Ontario general election, 2007 : Ottawa—Orleans
Party Candidate Votes % ∆% Expenditures
Liberal Phil McNeely 25,649 52.86 +2.50 $ 67,961.00
Progressive Conservative Graham Fox 16,695 34.41 -6.91 81,527.51
New Democratic Andrée Germain 3,088 6.36 +0.83 1,922.66
Green Akbar Manoussi 2,214 4.56 +1.77 4,719.58
Family Coalition Jeremy Atkinson 692 1.43   3,538.98
Freedom David McGruer 183 0.38   0.00
Total valid votes/Expense Limit 48,521 100.0   -3.43 $ 90,965.16
Total rejected ballots 209 0.43 +0.04
Turnout 48,730 57.86 -5.53
Eligible voters 84,227   +5.85
Ontario general election, 2003 : Ottawa—Orleans
Party Candidate Votes % ∆% Expenditures
Liberal Phil McNeely 25,300 50.36 +9.92 $ 66,785.00
Progressive Conservative Brian Coburn 20,762 41.32 -13.24 73,997.09
New Democratic Ric Dagenais 2,778 5.53 +2.85 11,889.14
Green Melanie Ransom 1,402 2.79 +1.41 1,069.07
Total valid votes/Expense Limit 50,242 100.0   +2.23 $ 76,391.04
Total rejected ballots 197 0.39 -0.17
Turnout 50,439 63.39 -4.70
Eligible voters 79,574   +11.69
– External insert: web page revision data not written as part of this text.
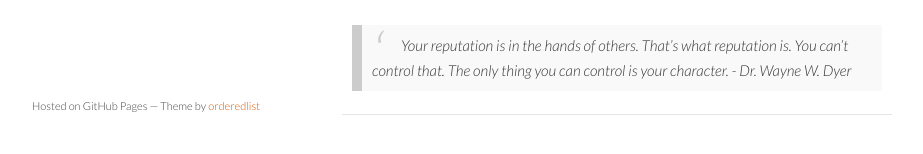
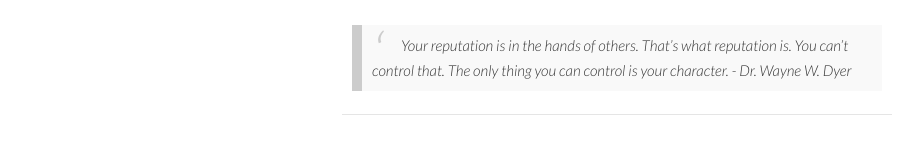
Before and after one commit to p2rathod/p2rathod.github.io, a Jekyll site: the page built from index.html, in a window 1280 px wide and 1036 px high. Shown: the part 851-1005 px from the top of the window, without its empty margins (178-1101 px from the left). Built offline with Jekyll 4.4.1, drawn with Linux system fonts in a browser that asks for light colours.

Commit message:
remove footer info

```diff
--- a/_includes/footer.html
+++ b/_includes/footer.html
@@ -1,6 +1,6 @@
 </section>
 <footer>
-  <p><small>Hosted on GitHub Pages &mdash; Theme by <a href="https://github.com/orderedlist">orderedlist</a></small></p>
+  <p><small></small></p>
 </footer>
 </div>
 <script src="javascripts/scale.fix.js"></script>
```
References[edit]

  1. ^ Quan, Douglas (November 14, 2000). "Ward 19: Cumberland: Political neophyte McNeely stuns two incumbents". The Ottawa Citizen. p. B7. 
  2. ^ Farrell, Jim (August 21, 2002). "Shipping hay west too costly: Government's $2.2M would be better spent on southern Alberta hay". The Ottawa Citizen. p. A5. 
  3. ^ Anderson, Elliott (May–Jun 2002). "The big stink: Canadian hog farmers are finding that, more and more, they have to go big or go out of business" 35 (6). This. pp. 16–19. 
  4. ^ "Summary of Valid Ballots by Candidate". Elections Ontario. October 2, 2003. Retrieved 2014-03-02. 
  5. ^ Lindgren, April (October 24, 2003). "McGuinty freezes auto premiums: Newly sworn-in premier quickly keeps election promise". The Ottawa Citizen. p. A1. 
  6. ^ "MPP calls Israel 'rogue' state". Ottawa Citizen. July 20, 2006. 
  7. ^ "Summary of Valid Ballots Cast for Each Candidate" (PDF). Elections Ontario. October 10, 2007. p. 11 (xx). Retrieved 2014-03-02. 
  8. ^ "Summary of Valid Ballots Cast for Each Candidate" (PDF). Elections Ontario. October 6, 2011. p. 12. Retrieved 2014-03-02. 
  9. ^ "McNeely amendment strengthens Smoke-Free Ontario Act". Canada NewsWire. May 3, 2005. p. 1. 
  10. ^ "Two veteran Ontario politicians say they won't run in next election". The Canadian Press. February 28, 2014. 

External links[edit]